• [TASK INSTRUCTIONS]
Locate every line in the records below that holds the word "native" and return each one.

• [RECORDS PROVIDED]
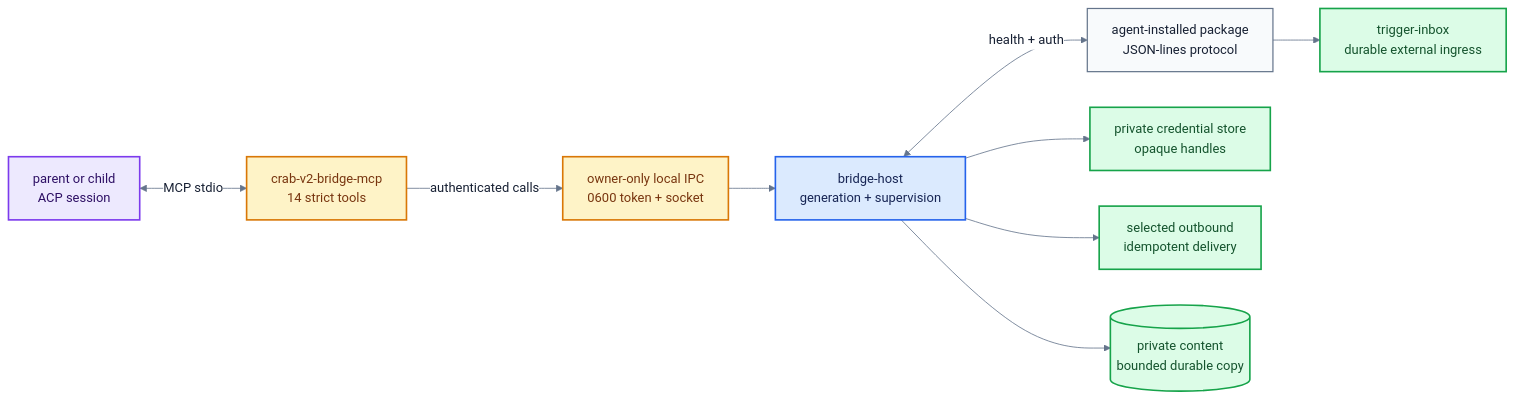
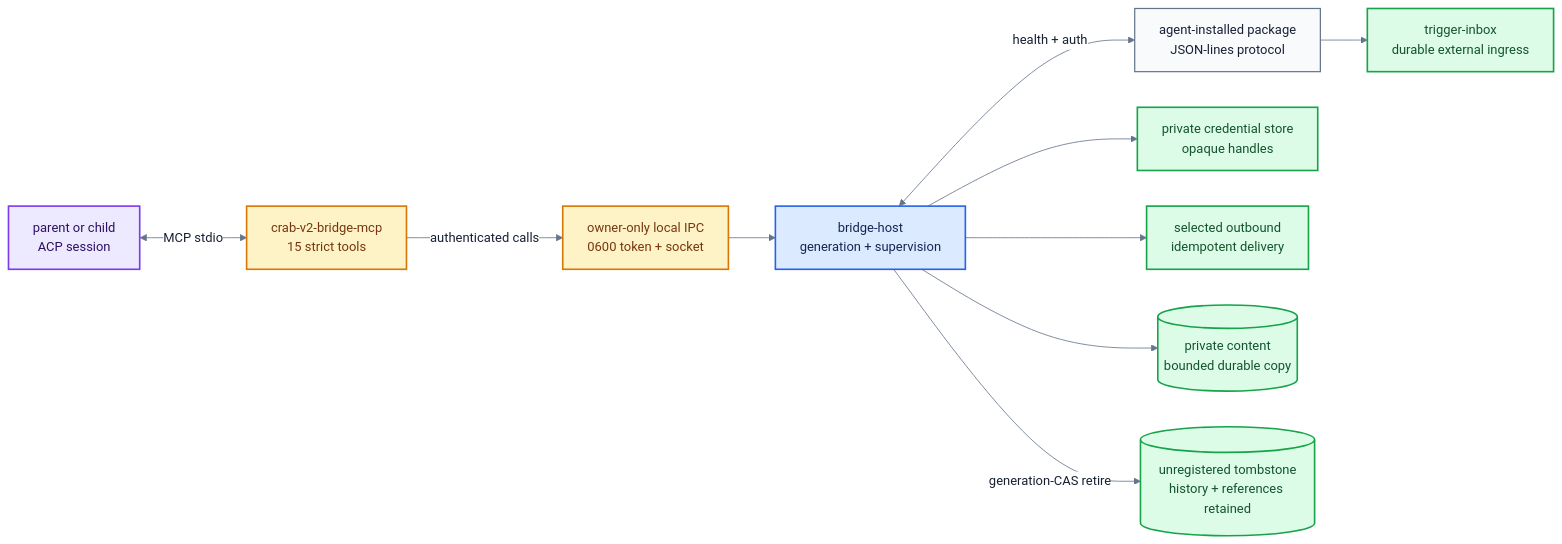
Before and after one commit to fontanierh/crab: the diagram in v2/docs/native-bridge-tools-flow.mmd, drawn with Mermaid. The commit also changed 18 other files, not shown here.

```diff
--- a/v2/docs/native-bridge-tools-flow.mmd
+++ b/v2/docs/native-bridge-tools-flow.mmd
@@ -1,30 +1,32 @@
 %%{init: {"theme": "base", "themeVariables": {"fontFamily": "ui-sans-serif, system-ui, sans-serif", "primaryTextColor": "#172033", "lineColor": "#64748b", "edgeLabelBackground": "#ffffff"}, "flowchart": {"curve": "basis", "nodeSpacing": 44, "rankSpacing": 58}}}%%
 flowchart LR
     ACP["parent or child<br/>ACP session"]
-    MCP["crab-v2-bridge-mcp<br/>14 strict tools"]
+    MCP["crab-v2-bridge-mcp<br/>15 strict tools"]
     IPC["owner-only local IPC<br/>0600 token + socket"]
     HOST["bridge-host<br/>generation + supervision"]
     PACKAGE["agent-installed package<br/>JSON-lines protocol"]
     CREDS["private credential store<br/>opaque handles"]
     INGRESS["trigger-inbox<br/>durable external ingress"]
     DELIVERY["selected outbound<br/>idempotent delivery"]
     CONTENT[("private content<br/>bounded durable copy")]
+    TOMB[("unregistered tombstone<br/>history + references retained")]
 
     ACP <-->|"MCP stdio"| MCP
     MCP -->|"authenticated calls"| IPC --> HOST
     HOST <-->|"health + auth"| PACKAGE
     HOST --> CREDS
     HOST --> CONTENT
+    HOST -->|"generation-CAS retire"| TOMB
     PACKAGE --> INGRESS
     HOST --> DELIVERY
 
     classDef agent fill:#ede9fe,stroke:#7c3aed,stroke-width:2px,color:#2e1065;
     classDef boundary fill:#fef3c7,stroke:#d97706,stroke-width:2px,color:#78350f;
     classDef host fill:#dbeafe,stroke:#2563eb,stroke-width:2px,color:#172554;
     classDef package fill:#f8fafc,stroke:#64748b,stroke-width:1.5px,color:#172033;
     classDef durable fill:#dcfce7,stroke:#16a34a,stroke-width:2px,color:#14532d;
     class ACP agent;
     class MCP,IPC boundary;
     class HOST host;
     class PACKAGE package;
-    class CREDS,INGRESS,DELIVERY,CONTENT durable;
+    class CREDS,INGRESS,DELIVERY,CONTENT,TOMB durable;
```
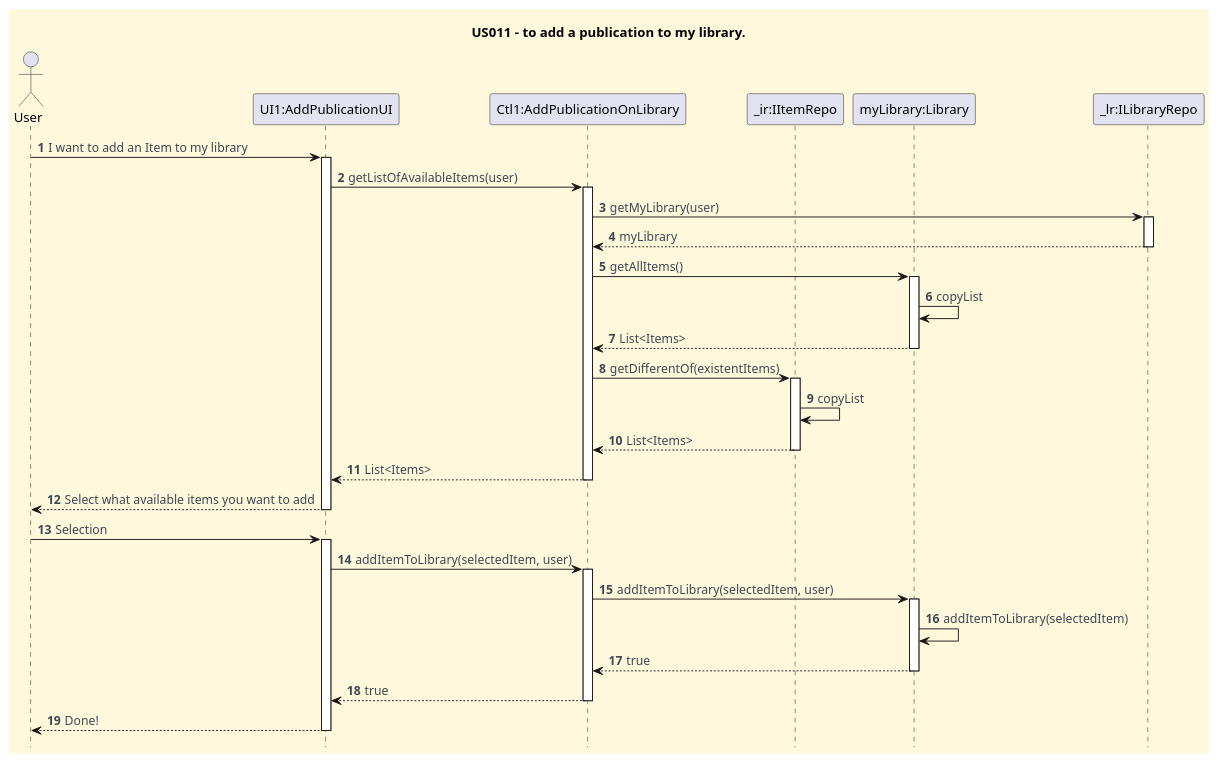
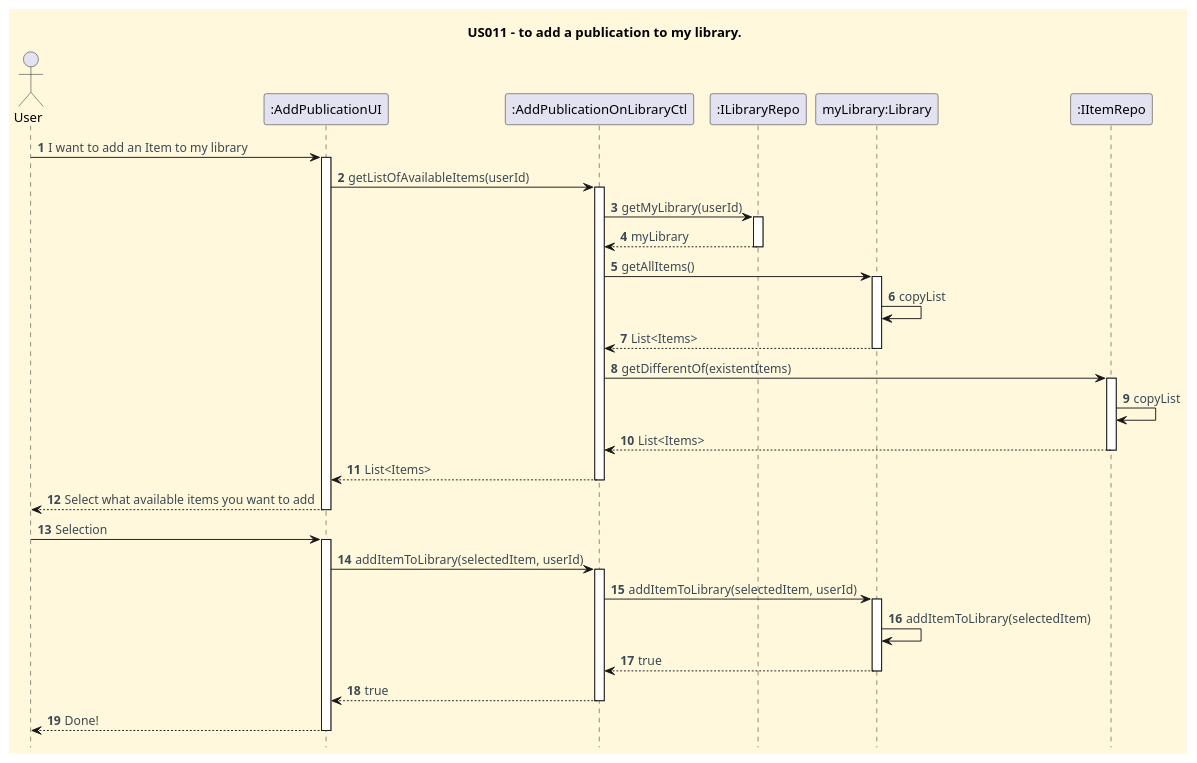
The diagram in docs/user-stories/US011/US011_add_publication_to_my_library_SD.puml (CarolinaLeite-collab/JavaMarketplacePlatform), drawn with PlantUML before and after one commit. The commit also changed 3 other files, not shown here.

```diff
--- a/docs/user-stories/US011/US011_add_publication_to_my_library_SD.puml
+++ b/docs/user-stories/US011/US011_add_publication_to_my_library_SD.puml
@@ -1,64 +1,64 @@
 @startuml
 'https://plantuml.com/sequence-diagram
 hide footbox
 title US011 - to add a publication to my library.
 
 '==== basic style ====
 skinparam monochrome false
 skinparam shadowing false
 skinparam defaultFontName Futura
 skinparam objectFontSize 20
 skinparam backgroundColor CornSilk
 skinparam objectBackgroundColor WhiteSmoke
 skinparam noteBackgroundColor #FFFFE0
 skinparam ArrowFontColor #3B4953
 skinparam ActivationBackgroundColor black
 
 autonumber
 autoactivate off
 
 
 actor User
-participant "UI1:AddPublicationUI"
-participant "Ctl1:AddPublicationOnLibrary"
-participant "_ir:IItemRepo"
-participant "myLibrary:Library"
-participant "_lr:ILibraryRepo"
+participant ":AddPublicationUI" as UI
+participant ":AddPublicationOnLibraryCtl" as CTL
+participant ":ILibraryRepo" as LIBREPO
+participant "myLibrary:Library" as LIB
+participant ":IItemRepo" as ITEMREPO
 
-User -> "UI1:AddPublicationUI" : I want to add an Item to my library
-activate "UI1:AddPublicationUI"
-"UI1:AddPublicationUI" -> "Ctl1:AddPublicationOnLibrary" : getListOfAvailableItems(user)
-activate "Ctl1:AddPublicationOnLibrary"
-"Ctl1:AddPublicationOnLibrary" -> "_lr:ILibraryRepo" : getMyLibrary(user)
-activate "_lr:ILibraryRepo"
-"_lr:ILibraryRepo" --> "Ctl1:AddPublicationOnLibrary" : myLibrary
-deactivate "_lr:ILibraryRepo"
-"Ctl1:AddPublicationOnLibrary" -> "myLibrary:Library" : getAllItems()
-activate "myLibrary:Library"
-"myLibrary:Library" -> "myLibrary:Library" : copyList
-"myLibrary:Library" --> "Ctl1:AddPublicationOnLibrary" : List<Items>
-deactivate "myLibrary:Library"
-"Ctl1:AddPublicationOnLibrary" -> "_ir:IItemRepo" : getDifferentOf(existentItems)
-activate "_ir:IItemRepo"
-"_ir:IItemRepo" -> "_ir:IItemRepo" : copyList
-"_ir:IItemRepo" --> "Ctl1:AddPublicationOnLibrary" : List<Items>
-deactivate "_ir:IItemRepo"
-"Ctl1:AddPublicationOnLibrary" --> "UI1:AddPublicationUI" : List<Items>
-deactivate "Ctl1:AddPublicationOnLibrary"
-"UI1:AddPublicationUI" --> User : Select what available items you want to add
-deactivate "UI1:AddPublicationUI"
-User -> "UI1:AddPublicationUI" : Selection
-activate "UI1:AddPublicationUI"
-"UI1:AddPublicationUI" -> "Ctl1:AddPublicationOnLibrary" : addItemToLibrary(selectedItem, user)
-activate "Ctl1:AddPublicationOnLibrary"
-"Ctl1:AddPublicationOnLibrary" -> "myLibrary:Library" : addItemToLibrary(selectedItem, user)
-activate "myLibrary:Library"
-"myLibrary:Library" -> "myLibrary:Library" : addItemToLibrary(selectedItem)
-"myLibrary:Library" --> "Ctl1:AddPublicationOnLibrary" : true
-deactivate "myLibrary:Library"
-"Ctl1:AddPublicationOnLibrary" --> "UI1:AddPublicationUI" : true
-deactivate "Ctl1:AddPublicationOnLibrary"
-"UI1:AddPublicationUI" --> User : Done!
-deactivate "UI1:AddPublicationUI"
+User -> UI : I want to add an Item to my library
+activate UI
+UI -> CTL : getListOfAvailableItems(userId)
+activate CTL
+CTL -> LIBREPO : getMyLibrary(userId)
+activate LIBREPO
+LIBREPO --> CTL : myLibrary
+deactivate LIBREPO
+CTL -> LIB : getAllItems()
+activate LIB
+LIB -> LIB : copyList
+LIB --> CTL : List<Items>
+deactivate LIB
+CTL -> ITEMREPO : getDifferentOf(existentItems)
+activate ITEMREPO
+ITEMREPO -> ITEMREPO : copyList
+ITEMREPO --> CTL : List<Items>
+deactivate ITEMREPO
+CTL --> UI : List<Items>
+deactivate CTL
+UI --> User : Select what available items you want to add
+deactivate UI
+User -> UI : Selection
+activate UI
+UI -> CTL : addItemToLibrary(selectedItem, userId)
+activate CTL
+CTL -> LIB : addItemToLibrary(selectedItem, userId)
+activate LIB
+LIB -> LIB : addItemToLibrary(selectedItem)
+LIB --> CTL : true
+deactivate LIB
+CTL --> UI : true
+deactivate CTL
+UI --> User : Done!
+deactivate UI
 
 @enduml
```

• [YOUR RESPONSE]
Before and after one commit to fontanierh/crab: the diagram in v2/docs/native-bridge-tools-flow.mmd, drawn with Mermaid. The commit also changed 18 other files, not shown here.
--- a/v2/docs/native-bridge-tools-flow.mmd
+++ b/v2/docs/native-bridge-tools-flow.mmd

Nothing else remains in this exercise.